In this article, we will learn what is NFS and how to configure it on the ubuntu server. The network file system(NFS) which was developed in 1980 allows us to mount the file system in the network and remote users can interact and share just like local files and folders.
NFS (Network File System): Definition and Top Use Cases
NFS (Network File System) is a distributed file system protocol that allows users to access files and directories located on remote servers over a network.NFS is useful for sharing files because it enables multiple users to access the same files and directories simultaneously. With NFS, files can be shared across multiple servers, and users can access them as if they were stored locally on their own machines.
Main uses cases of NFS
Data sharing: We often get requirements where we need to store data from multiple servers in a single storage location we can consider NFS in these cases:
Disaster recovery: it can be used as a part of disaster recovery where the critical data can be easily backed up and restored from a remote backup server.
High availability: NFS supports failover and load balancing, making it possible to provide high availability for file services across multiple servers.
In this blog, we are going to install and configure an NFS file share in the ubuntu server
In this tutorial, we are going to name the server which shares the directories via NFS as the host and the server that mounts these directories as the client.
Outcome: We are going to share the directory /home/nfsshare from the host server via NFS and mount it in another server with the mount point /home/nfsclient.
Installing and Configuring NFS on the Host
Update the repo using this command
Install NFS-server using apt:
Run the following command to install the NFS server package
sudo apt-get install nfs-kernel-server
After successful installation, you will be able to see the NFS service is running successfully.
Create a shared directory:
Next, Choose a directory that you want to share and create it with the following command:
sudo mkdir /home/nfsshare
Set the directory permissions:
Set the correct permissions for the shared directory so that it can be accessed by other machines on the network:
udo chown nobody:nogroup /home/nfsshare sudo chmod 777 /home/nfsshare
Configure the NFS server:
/etc/exports the file is a configuration file used by the NFS server to specify which directories or file systems should be made available for remote clients to access.
Edit the exports file by running the following command
sudo vi /etc/exports
Add the shared directory to the exports file:
In the exports file, add the following line to allow access to the shared directory:
This line allows all machines on the network to access the shared directory with read/write permissions.RW means allowing read-write access to users for this shared directory, sync option indicates that changes made by clients to the shared directory should be immediately written to disk on the NFS server.
Save and close the exports file
Restart the NFS server:
Run the following command to restart the NFS server and apply the changes:
sudo systemctl restart nfs-kernel-server
Allow remote access
Here * indicates that all machines are allowed to access the shared directory if you want to only enable remote access you need to specify the IP address range of the remote machines that you want to allow to access the NFS share.
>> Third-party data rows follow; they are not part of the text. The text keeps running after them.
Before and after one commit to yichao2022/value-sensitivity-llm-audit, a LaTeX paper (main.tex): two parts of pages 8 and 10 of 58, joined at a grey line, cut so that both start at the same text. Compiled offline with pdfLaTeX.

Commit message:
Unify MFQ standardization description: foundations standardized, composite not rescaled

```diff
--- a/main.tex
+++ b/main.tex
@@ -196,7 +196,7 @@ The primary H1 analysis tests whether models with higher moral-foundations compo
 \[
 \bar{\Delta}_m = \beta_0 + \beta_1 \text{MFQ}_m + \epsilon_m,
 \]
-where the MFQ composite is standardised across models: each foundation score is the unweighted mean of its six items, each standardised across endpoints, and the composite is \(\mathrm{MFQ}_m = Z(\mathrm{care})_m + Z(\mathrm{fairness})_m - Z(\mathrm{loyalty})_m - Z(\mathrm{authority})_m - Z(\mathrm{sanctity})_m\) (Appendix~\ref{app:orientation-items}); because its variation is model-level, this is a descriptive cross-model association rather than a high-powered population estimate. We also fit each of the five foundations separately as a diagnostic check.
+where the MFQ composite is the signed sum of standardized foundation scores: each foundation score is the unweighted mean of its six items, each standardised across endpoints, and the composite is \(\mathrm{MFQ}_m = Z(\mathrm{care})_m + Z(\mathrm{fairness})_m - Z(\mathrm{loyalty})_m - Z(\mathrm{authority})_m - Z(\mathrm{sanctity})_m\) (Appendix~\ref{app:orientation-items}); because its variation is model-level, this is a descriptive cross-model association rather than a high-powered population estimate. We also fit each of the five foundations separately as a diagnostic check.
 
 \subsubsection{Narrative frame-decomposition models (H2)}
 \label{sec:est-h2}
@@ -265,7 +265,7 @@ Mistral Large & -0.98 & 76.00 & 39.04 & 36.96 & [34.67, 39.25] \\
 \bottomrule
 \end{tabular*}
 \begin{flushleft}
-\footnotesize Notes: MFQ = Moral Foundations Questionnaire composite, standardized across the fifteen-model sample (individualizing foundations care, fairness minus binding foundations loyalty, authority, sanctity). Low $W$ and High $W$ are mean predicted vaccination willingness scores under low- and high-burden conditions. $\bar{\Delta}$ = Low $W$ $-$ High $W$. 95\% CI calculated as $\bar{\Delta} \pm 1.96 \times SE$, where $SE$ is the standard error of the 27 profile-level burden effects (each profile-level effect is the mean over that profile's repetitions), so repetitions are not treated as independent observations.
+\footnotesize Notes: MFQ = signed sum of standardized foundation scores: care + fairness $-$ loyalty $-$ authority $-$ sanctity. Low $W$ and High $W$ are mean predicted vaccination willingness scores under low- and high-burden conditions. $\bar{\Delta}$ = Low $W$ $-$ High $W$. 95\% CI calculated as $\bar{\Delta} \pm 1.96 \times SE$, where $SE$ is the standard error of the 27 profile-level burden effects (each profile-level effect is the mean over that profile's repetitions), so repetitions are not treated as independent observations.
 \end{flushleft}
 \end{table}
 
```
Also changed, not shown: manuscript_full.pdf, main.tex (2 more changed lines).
To do this, replace the * in the exports file with the IP address range that you want to allow. For example, if you want to allow access from the IP range 192.168.1.0/24, the exports line would look like this
Your NFS share is now configured and ready to be accessed from other machines on the network. Next, we can test out the NFS file share by mounting it to our client.
How to mount the NFS file share on the client
The first step is to install nfs-common package which includes NFS functionality without any server components.
Install the NFS client package: Open the terminal on your Ubuntu machine and run the following command to install the NFS client package:
sudo apt-get install nfs-common
Create a mount point: Choose a directory where you want to mount the NFS share and create a mount point with the following command:
sudo mkdir /home/nfsclient
Mount the NFS share: Run the following command to mount the NFS share:
sudo mount <nfs-server-ip>:/path/to/shared/directory /path/on/client
<nfs-server-ip> with the IP address of the NFS server, and
/path/to/shared/directory with the path to the directory is the directory in the NFS host. For example, if the NFS server IP address is 22.214.171.124 and the shared directory is located at
/home/nfsclient on the NFS host , the mount command would be:
Run the following command to verify that the NFS share is mounted:
This command will show you a list of all mounted file systems on your system. Look for the line that shows the NFS share that you just mounted.
Here we can see the last line which indicates our NFS mount point.
Make the mount persistent: To ensure that the NFS share is mounted automatically at boot time, you need to add an entry to the
sudo vi /etc/fstab
Add the following line to the end of the file:
<nfs-server-ip>:/home/nfsshare /home/nfsclient nfs defaults 0 0
Save and close the file.
To umount the nfs fileshare use the command
That’s it! The NFS share is now mounted on your Ubuntu machine and will be automatically mounted at boot time. Now you can test the working by creating a test file in the /home/nfsclient directory it will be visible in the client on the /home/nfsshare directory in the host or vice-versa.
In this tutorial, you have learned what NFS is and how to install and configure it on your ubuntu machine.